**Task:**
Every line in the entries where "tabpanel" is found should be copied.

◆ ◆ ◆ ◆

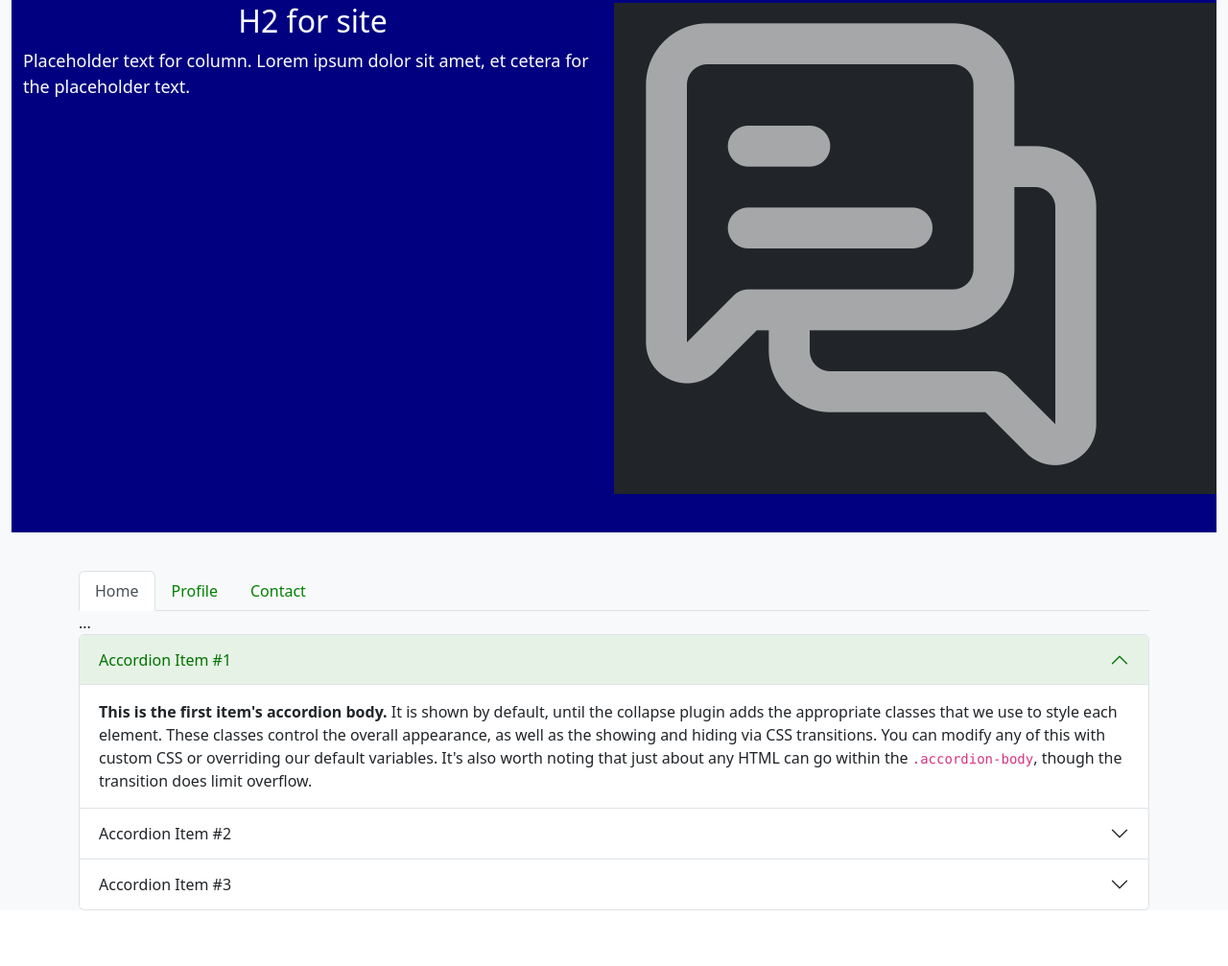
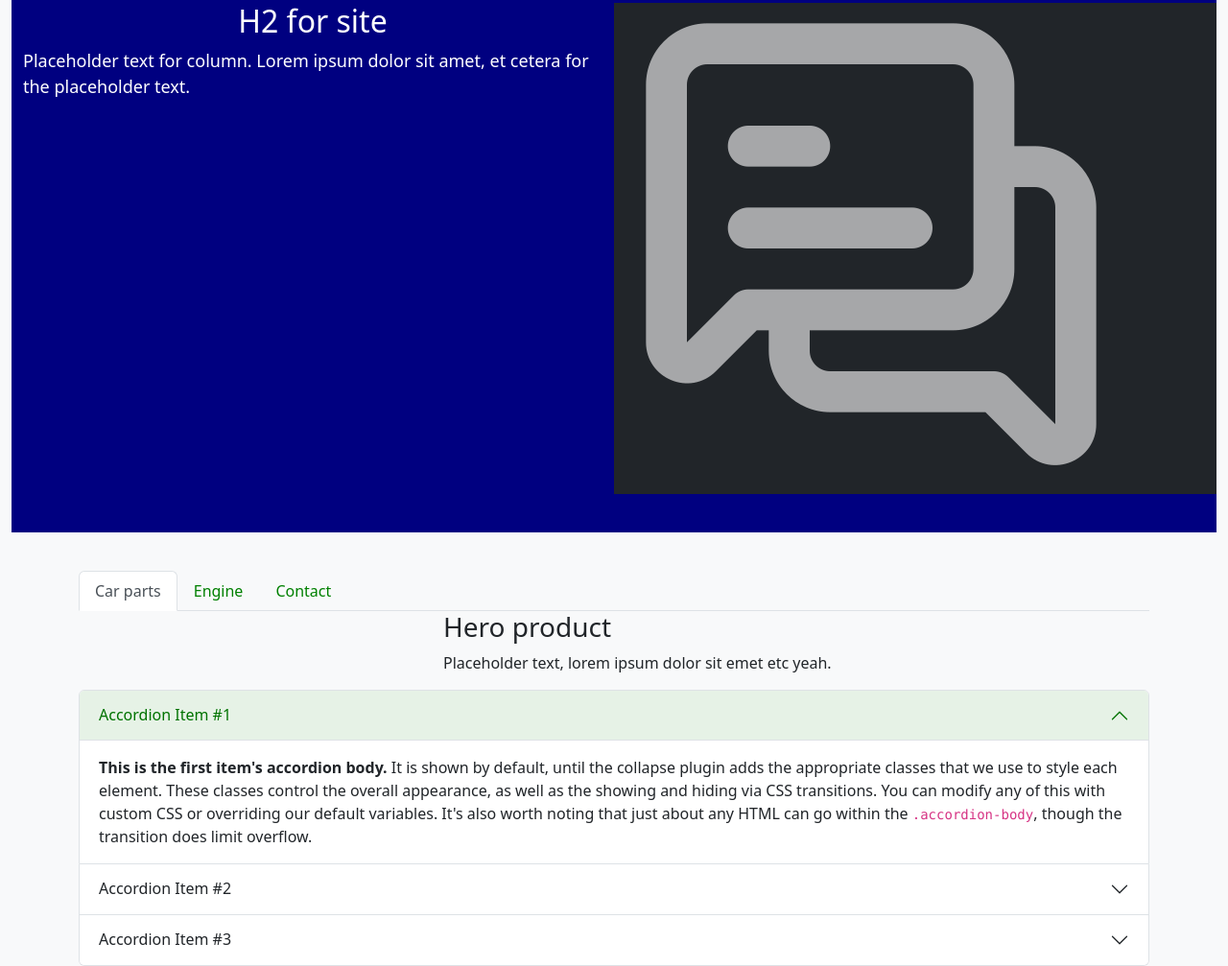
Before and after one commit to ckb4b/ckb4b.github.io, a website: page index.html in a window 1280 px wide. Shown: the part 737-1744 px from the top of the page at 96% size. Before the commit the page ends 1686 px from the top, so only its background shows below. Drawn offline with Linux system fonts and the light colour scheme.

Commit message:
Added tab content
Added tab content for Car parts

```diff
--- a/index.html
+++ b/index.html
@@ -110,17 +110,27 @@
   <div class="col-12">
     <ul class="nav nav-tabs" id="myTab" role="tablist">
       <li class="nav-item" role="presentation">
-        <button class="nav-link active" id="home-tab" data-bs-toggle="tab" data-bs-target="#home" type="button" role="tab" aria-controls="home" aria-selected="true">Home</button>
+        <button class="nav-link active" id="carparts-tab" data-bs-toggle="tab" data-bs-target="#carparts" type="button" role="tab" aria-controls="home" aria-selected="true">Car parts</button>
       </li>
       <li class="nav-item" role="presentation">
-        <button class="nav-link" id="profile-tab" data-bs-toggle="tab" data-bs-target="#profile" type="button" role="tab" aria-controls="profile" aria-selected="false">Profile</button>
+        <button class="nav-link" id="profile-tab" data-bs-toggle="tab" data-bs-target="#profile" type="button" role="tab" aria-controls="profile" aria-selected="false">Engine</button>
       </li>
       <li class="nav-item" role="presentation">
         <button class="nav-link" id="contact-tab" data-bs-toggle="tab" data-bs-target="#contact" type="button" role="tab" aria-controls="contact" aria-selected="false">Contact</button>
       </li>
     </ul>
     <div class="tab-content" id="myTabContent">
-      <div class="tab-pane fade show active" id="home" role="tabpanel" aria-labelledby="home-tab">...</div>
+      <div class="tab-pane fade show active" id="carparts" role="tabpanel" aria-labelledby="home-tab">
+        <div class="row">
+          <div class="col-4">
+
+          </div>
+          <div class="col-8">
+            <h3>Hero product</h3>
+            <p>Placeholder text, lorem ipsum dolor sit emet etc yeah.</p>
+          </div>
+        </div>
+      </div>
       <div class="tab-pane fade" id="profile" role="tabpanel" aria-labelledby="profile-tab">...</div>
       <div class="tab-pane fade" id="contact" role="tabpanel" aria-labelledby="contact-tab">...</div>
     </div>
```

◆ ◆ ◆ ◆

**Solution to this exercise:**
-      <div class="tab-pane fade show active" id="home" role="tabpanel" aria-labelledby="home-tab">...</div>
+      <div class="tab-pane fade show active" id="carparts" role="tabpanel" aria-labelledby="home-tab">
       <div class="tab-pane fade" id="profile" role="tabpanel" aria-labelledby="profile-tab">...</div>
       <div class="tab-pane fade" id="contact" role="tabpanel" aria-labelledby="contact-tab">...</div>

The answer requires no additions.